Justice, inclusion, true worship: these are what matter to Jesus. This is what he is calling us to. And so he takes the coin with the image of Caesar, the Son of God, on it and gives it back to the authorities who produced it in the first place.
“Give to the emperor the things that are the emperor’s.” Take your blasphemous coin, that Roman symbol of oppression, that symbol of your misplaced priorities and values, that symbol of injustice and exclusion, and get it out of the Temple. Give it back to the emperor.
But give to God the things that are God’s.
It’s a call to repentance, a call to turn to God, a call to a complete reorientation of our values, our priorities and our understanding of who we are and whose we are.
You know, we’re pretty good at giving the Emperor the things that are the Emperor’s. When the national anthem is played we stand. We turn our noise down at 11pm. We license our cars. We obey speed limits, or if we don’t and we get caught, we pay the fines. We pay our taxes, in fact not only do we pay them, but we spend a lot of time and money collecting receipts and filing our returns.
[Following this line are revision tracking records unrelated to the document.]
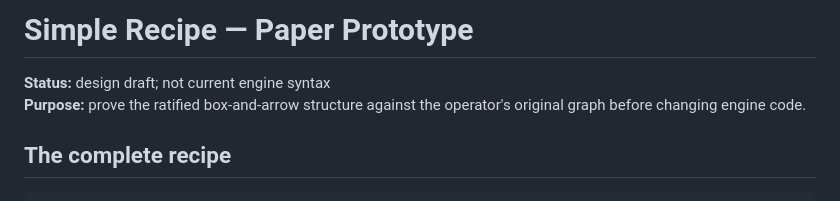
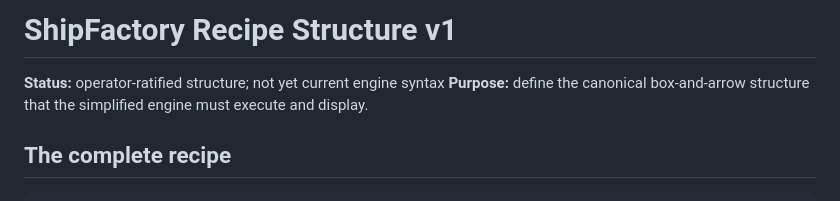
Before and after one commit to abhibansal-sg/shipfactory, a Markdown page: docs/recipe-structure-v1.md, the part around the change. Drawn GitHub-style.

```diff
--- a/docs/recipe-structure-v1.md
+++ b/docs/recipe-structure-v1.md
@@ -1,7 +1,7 @@
-# Simple Recipe — Paper Prototype
+# ShipFactory Recipe Structure v1
 
-**Status:** design draft; not current engine syntax
-**Purpose:** prove the ratified box-and-arrow structure against the operator's original graph before changing engine code.
+**Status:** operator-ratified structure; not yet current engine syntax
+**Purpose:** define the canonical box-and-arrow structure that the simplified engine must execute and display.
 
 ## The complete recipe
 
```
Also changed, not shown: docs/DECISIONS.md (+14 -0 lines).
We may resent these things, or disagree with the politics, or maybe we only do them because we feel we have no choice, but overall, whatever the reason, we’re pretty good at giving the Emperor the things that are the Emperor’s.
How good are we at giving God the things that are God’s?
Some might argue that the reason we respond well to the Emperor’s demands is because the Empire is pretty good at making clear to us what we have to do. The problem, perhaps, is that maybe we don’t know what God requires of us?
The prophet Micah in response to that very question, makes it very clear: “The Lord has told you what is good and what the Lord requires of you: to do justice, to love kindness and to walk humbly with your God.”
When Jesus was asked what God requires of us, he too gave a clear answer: “Love the Lord with all your heart, with all your soul, with all your mind and with all your strength; and love your neighbour as yourself.”
And just in case you think that’s a bit too general or abstract, Jesus was happy to provide some specifics: Feed the hungry, give drink to the thirsty, welcome the stranger, clothe the naked, take care of the sick and visit those in prison.
We know what God requires of us.
“Give to the emperor the things that are the emperor’s, and give to God the things that are God’s.”
Here’s another way of looking at it.
If the coin belongs to the emperor because it has the emperor’s image on it, what belongs to God? What is it that bears God’s image?
We are the ones who bear God’s image.
As it is written in the book of Genesis,
“Then God said, ‘Let us make humankind in our image, according to our likeness;
So God created humankind in God’s image; in the image of God, he created them.”
We are the ones who bear God’s image. And we can look at that in two ways:
On the one hand, I am made in God’s image. So when Jesus says “give to God the things that are God’s”, I am one of those things. I belong to God. And so Jesus wants me to give myself to God. I bear God’s image, so I am called to be God’s image in the world, to live the way Jesus that shows us, to live justly, to show mercy and compassion, to love God and to love my neighbour as myself.
On the other hand, you are made in God’s image. And that means that I have to treat you with respect and honour. I need to recognize your inherent dignity and worth as someone who has been created in God’s image. I need to realize just how amazing you are, and treat you with love and compassion. I need to learn to see the image of God in you.
“Give to the emperor the things that are the emperor’s, and give to God the things that are God’s”
We need to stop hearing this as practical advice about how to manage our divided loyalties in this world, and instead hear it for what it truly is: a call to a complete reorientation in our values, priorities and the way we understand ourselves in relationship with God and with each other.
Homily. Yr A P29, October 18 2020, St. Albans
Readings: Ex 33.12-23; Ps 99; 1 Thess 1.1-10; Mt 22.15-22